Records for this exercise |
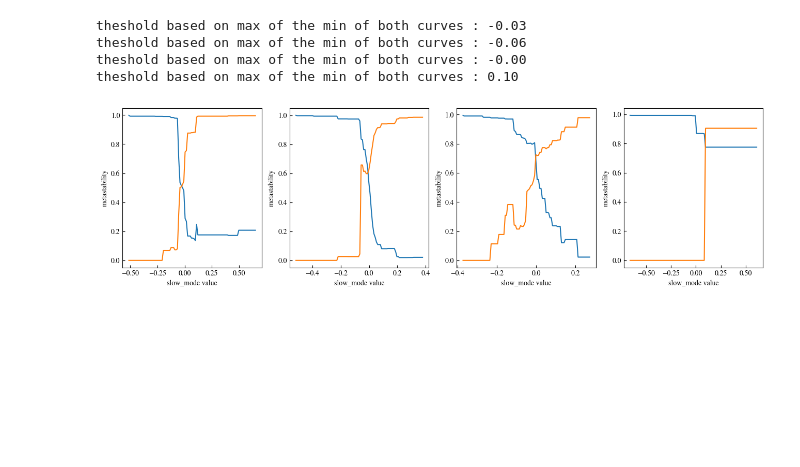
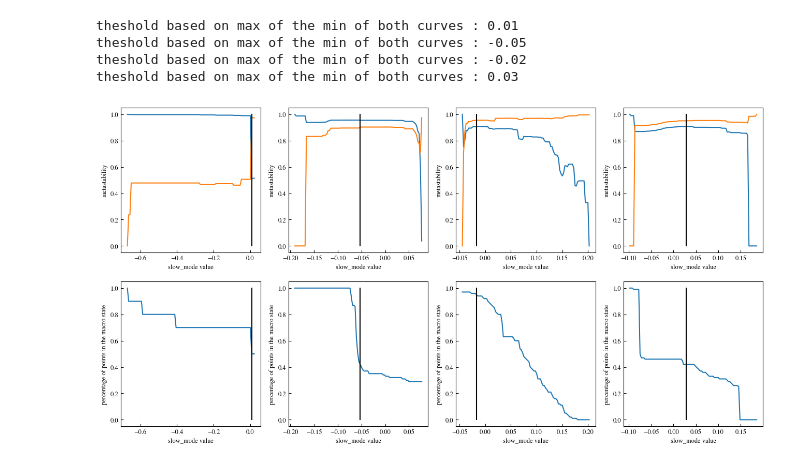
Before and after one commit to HugoLeRoy94/ClusterAnalysis, a Jupyter notebook: notebooks/toy_model/Classify.ipynb, the cells around one changed output. Drawn from its saved outputs; the diff is of its cells as text; code cells hidden in the pictures; blank space fills up the shorter version.

```diff
--- a/notebooks/toy_model/Classify.ipynb
+++ b/notebooks/toy_model/Classify.ipynb
@@ -83,6 +111,7 @@ dfs = list()
 for name in names:
     dfs.append(pd.read_parquet('../../data/toy_model/interim/phases_'+name+'.parquet'))
 # %%
+# compute embedding and clusters
 embs = list()
 ks = [5,10,10,10]
 ncs = [10,100,100,100]
@@ -92,3 +121,15 @@ for k,emb in zip(ks,embs):
     emb.make_embedding(K=k)
 for nc,emb in zip(ncs,embs):
     emb.make_cluster(n_clusters=nc)
+mkvs = list()
+for emb in embs:
+    mkvs.append(Markov(emb,tau = 10))
+for mkv in mkvs:
+    mkv.make_transition_matrix()
+    mkv.compute_spectrum()
+    mkv.reversibilized_matrix()
+    mkv.compute_tr_spectrum()
+# recompute umap :
+data = list()
+for emb in embs:
+    data.append(emb.fit_umap())
@@ -119,7 +135,0 @@ for emb in embs:
-# %%
-for mkv in mkvs:
-    mkv.tau = 10
-    mkv.make_transition_matrix()
-    mkv.compute_spectrum()
-    mkv.reversibilized_matrix()
-    mkv.compute_tr_spectrum()
@@ -156,33 +156,35 @@ for i in range(embs.__len__()):
 # %%
-fig = plt.figure(figsize=(16, 4))
-gs = gridspec.GridSpec(1, 4, height_ratios=[1], width_ratios=[1,1,1,1])
+# Plot metastability
+fig = plt.figure(figsize=(16, 8))
+gs = gridspec.GridSpec(2, 4, height_ratios=[1,1], width_ratios=[1,1,1,1])
 ax = list()
 for i in range(4):
-    ax.append(fig.add_subplot(gs[:,i]))
+    ax.append(fig.add_subplot(gs[0,i]))
+    ax.append(fig.add_subplot(gs[1,i]))
 
+thresholds = list()
 for i in range(4):
     mkv = mkvs[i]
     mkv.compute_metastability(time_reversed=True)
     threshold1 = mkv.thresholds[np.argmax([min(a,b) for a,b in zip(mkv.meta_in,mkv.meta_out)])]
+    thresholds.append(threshold1)
     print(f"theshold based on max of the min of both curves : {threshold1:.2f}")
     #threshold1 = - 0.00
-    ax[i].plot(mkv.thresholds,mkv.meta_in)
-    ax[i].plot(mkv.thresholds,mkv.meta_out)
-    #ax[i].plot([threshold1,threshold1],[0,1])
-    ax[i].set_xlabel('slow_mode value')
-    ax[i].set_ylabel('metastability')
+    ax[2*i].plot(mkv.thresholds,mkv.meta_in)
+    ax[2*i].plot(mkv.thresholds,mkv.meta_out)
+    ax[2*i].set_xlabel('slow_mode value')
+    ax[2*i].set_ylabel('metastability')
     cluster_percent = np.array([np.argwhere(mkv.slow_mode>threshold)[:,0].__len__() for threshold in mkv.thresholds])/mkv.slow_mode.__len__()
-    #ax[3].plot(mkv.thresholds,cluster_percent )
-    #ax[3].set_xlabel('slow_mode value')
-    #ax[3].set_ylabel('% clust in subset')
+    ax[2*i+1].plot(mkv.thresholds,cluster_percent)
 
-#data_percent = np.array([sum([labels_counting[w] for w in np.where(mkv.slow_mode>threshold)[0]]) for threshold in mkv.thresholds])/emb.labels.shape[0]
-#ax11.plot(mkv.thresholds, data_percent)
-#ax11.set_xlabel('slow_mode value')
-#ax11.set_ylabel('% data in subset')
+    ax[2*i].plot([threshold1,threshold1],[0,1],color='black')
+    ax[2*i+1].plot([threshold1,threshold1],[0,1],color='black')
+
+    ax[2*i+1].set_xlabel('slow_mode value')
+    ax[2*i+1].set_ylabel('percentage of points in the macro state')
 # %% [output]
-theshold based on max of the min of both curves : -0.03
-theshold based on max of the min of both curves : -0.06
-theshold based on max of the min of both curves : -0.00
-theshold based on max of the min of both curves : 0.10
+theshold based on max of the min of both curves : 0.01
+theshold based on max of the min of both curves : -0.05
+theshold based on max of the min of both curves : -0.02
+theshold based on max of the min of both curves : 0.03
-[figure, old version]
+[figure, new version]
```
Also changed, not shown: parts of 19 cells of this notebook, 2 other files.
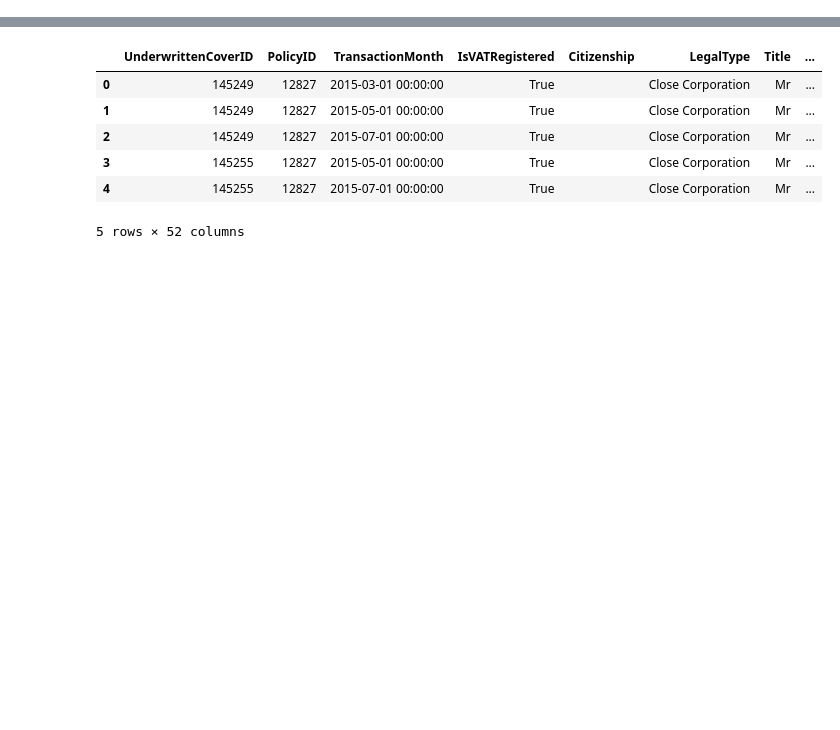
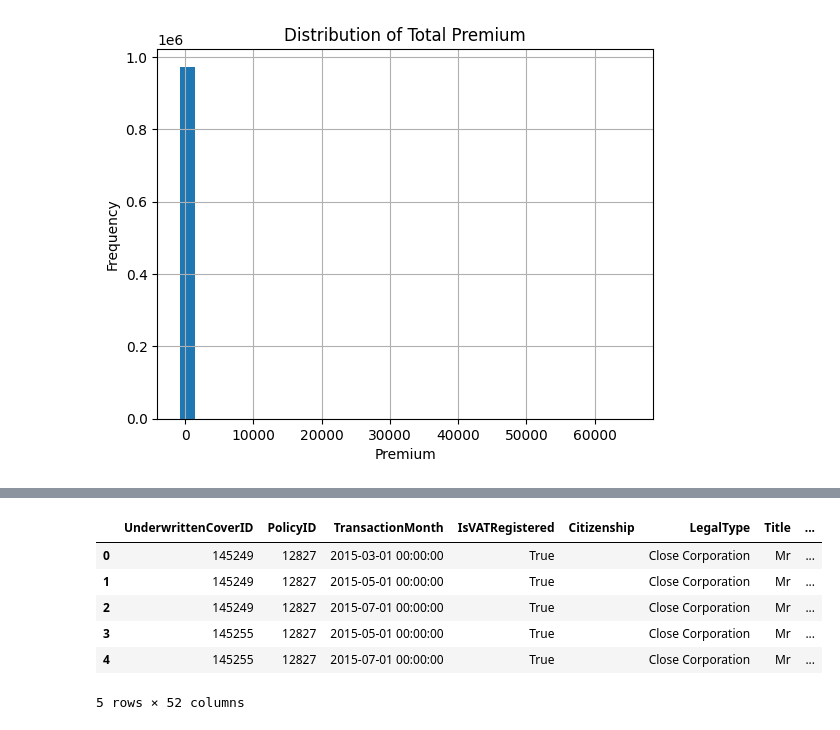
Before and after one commit to Kassa-Mamo/Insurance-Data-Analysis, a Jupyter notebook: notebooks/Insurance-analysis.ipynb, the cells around one changed output, grey strips where cells are left out. Drawn from its saved outputs; the diff is of its cells as text; code cells hidden in the pictures; blank space fills up the shorter version.

Commit message:
Updated Insurance analysis notebook

```diff
--- a/notebooks/Insurance-analysis.ipynb
+++ b/notebooks/Insurance-analysis.ipynb
@@ -0,0 +42,11 @@
+# %%
+import pandas as pd
+
+# Load the data with the correct delimiter
+data = pd.read_csv(
+    'C:\\Users\\user\\Desktop\\10 Academy - W 3\\Insurance-Data-Analysis\\Data\\MachineLearningRating_v3.csv',
+    delimiter='|'
+)
+
+# Check the columns again
+print(data.columns)
@@ -0,0 +68,11 @@
+# %%
+if 'TotalPremium' in data.columns:
+    data['TotalPremium'].hist(bins=30)
+    plt.title("Distribution of Total Premium")
+    plt.xlabel("Premium")
+    plt.ylabel("Frequency")
+    plt.show()
+else:
+    print("The column 'TotalPremium' does not exist in the dataset.")
+# %% [output]
+[figure, added]
```
Also changed, not shown: parts of 22 cells of this notebook.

Aim of the task |
Without carrying over any picture, write out the entries above once more, exactly.

Output below |
Before and after one commit to HugoLeRoy94/ClusterAnalysis, a Jupyter notebook: notebooks/toy_model/Classify.ipynb, the cells around one changed output. Drawn from its saved outputs; the diff is of its cells as text; code cells hidden in the pictures; blank space fills up the shorter version.

```diff
--- a/notebooks/toy_model/Classify.ipynb
+++ b/notebooks/toy_model/Classify.ipynb
@@ -83,6 +111,7 @@ dfs = list()
 for name in names:
     dfs.append(pd.read_parquet('../../data/toy_model/interim/phases_'+name+'.parquet'))
 # %%
+# compute embedding and clusters
 embs = list()
 ks = [5,10,10,10]
 ncs = [10,100,100,100]
@@ -92,3 +121,15 @@ for k,emb in zip(ks,embs):
     emb.make_embedding(K=k)
 for nc,emb in zip(ncs,embs):
     emb.make_cluster(n_clusters=nc)
+mkvs = list()
+for emb in embs:
+    mkvs.append(Markov(emb,tau = 10))
+for mkv in mkvs:
+    mkv.make_transition_matrix()
+    mkv.compute_spectrum()
+    mkv.reversibilized_matrix()
+    mkv.compute_tr_spectrum()
+# recompute umap :
+data = list()
+for emb in embs:
+    data.append(emb.fit_umap())
@@ -119,7 +135,0 @@ for emb in embs:
-# %%
-for mkv in mkvs:
-    mkv.tau = 10
-    mkv.make_transition_matrix()
-    mkv.compute_spectrum()
-    mkv.reversibilized_matrix()
-    mkv.compute_tr_spectrum()
@@ -156,33 +156,35 @@ for i in range(embs.__len__()):
 # %%
-fig = plt.figure(figsize=(16, 4))
-gs = gridspec.GridSpec(1, 4, height_ratios=[1], width_ratios=[1,1,1,1])
+# Plot metastability
+fig = plt.figure(figsize=(16, 8))
+gs = gridspec.GridSpec(2, 4, height_ratios=[1,1], width_ratios=[1,1,1,1])
 ax = list()
 for i in range(4):
-    ax.append(fig.add_subplot(gs[:,i]))
+    ax.append(fig.add_subplot(gs[0,i]))
+    ax.append(fig.add_subplot(gs[1,i]))
 
+thresholds = list()
 for i in range(4):
     mkv = mkvs[i]
     mkv.compute_metastability(time_reversed=True)
     threshold1 = mkv.thresholds[np.argmax([min(a,b) for a,b in zip(mkv.meta_in,mkv.meta_out)])]
+    thresholds.append(threshold1)
     print(f"theshold based on max of the min of both curves : {threshold1:.2f}")
     #threshold1 = - 0.00
-    ax[i].plot(mkv.thresholds,mkv.meta_in)
-    ax[i].plot(mkv.thresholds,mkv.meta_out)
-    #ax[i].plot([threshold1,threshold1],[0,1])
-    ax[i].set_xlabel('slow_mode value')
-    ax[i].set_ylabel('metastability')
+    ax[2*i].plot(mkv.thresholds,mkv.meta_in)
+    ax[2*i].plot(mkv.thresholds,mkv.meta_out)
+    ax[2*i].set_xlabel('slow_mode value')
+    ax[2*i].set_ylabel('metastability')
     cluster_percent = np.array([np.argwhere(mkv.slow_mode>threshold)[:,0].__len__() for threshold in mkv.thresholds])/mkv.slow_mode.__len__()
-    #ax[3].plot(mkv.thresholds,cluster_percent )
-    #ax[3].set_xlabel('slow_mode value')
-    #ax[3].set_ylabel('% clust in subset')
+    ax[2*i+1].plot(mkv.thresholds,cluster_percent)
 
-#data_percent = np.array([sum([labels_counting[w] for w in np.where(mkv.slow_mode>threshold)[0]]) for threshold in mkv.thresholds])/emb.labels.shape[0]
-#ax11.plot(mkv.thresholds, data_percent)
-#ax11.set_xlabel('slow_mode value')
-#ax11.set_ylabel('% data in subset')
+    ax[2*i].plot([threshold1,threshold1],[0,1],color='black')
+    ax[2*i+1].plot([threshold1,threshold1],[0,1],color='black')
+
+    ax[2*i+1].set_xlabel('slow_mode value')
+    ax[2*i+1].set_ylabel('percentage of points in the macro state')
 # %% [output]
-theshold based on max of the min of both curves : -0.03
-theshold based on max of the min of both curves : -0.06
-theshold based on max of the min of both curves : -0.00
-theshold based on max of the min of both curves : 0.10
+theshold based on max of the min of both curves : 0.01
+theshold based on max of the min of both curves : -0.05
+theshold based on max of the min of both curves : -0.02
+theshold based on max of the min of both curves : 0.03
-[figure, old version]
+[figure, new version]
```
Also changed, not shown: parts of 19 cells of this notebook, 2 other files.
Before and after one commit to Kassa-Mamo/Insurance-Data-Analysis, a Jupyter notebook: notebooks/Insurance-analysis.ipynb, the cells around one changed output, grey strips where cells are left out. Drawn from its saved outputs; the diff is of its cells as text; code cells hidden in the pictures; blank space fills up the shorter version.

Commit message:
Updated Insurance analysis notebook

```diff
--- a/notebooks/Insurance-analysis.ipynb
+++ b/notebooks/Insurance-analysis.ipynb
@@ -0,0 +42,11 @@
+# %%
+import pandas as pd
+
+# Load the data with the correct delimiter
+data = pd.read_csv(
+    'C:\\Users\\user\\Desktop\\10 Academy - W 3\\Insurance-Data-Analysis\\Data\\MachineLearningRating_v3.csv',
+    delimiter='|'
+)
+
+# Check the columns again
+print(data.columns)
@@ -0,0 +68,11 @@
+# %%
+if 'TotalPremium' in data.columns:
+    data['TotalPremium'].hist(bins=30)
+    plt.title("Distribution of Total Premium")
+    plt.xlabel("Premium")
+    plt.ylabel("Frequency")
+    plt.show()
+else:
+    print("The column 'TotalPremium' does not exist in the dataset.")
+# %% [output]
+[figure, added]
```
Also changed, not shown: parts of 22 cells of this notebook.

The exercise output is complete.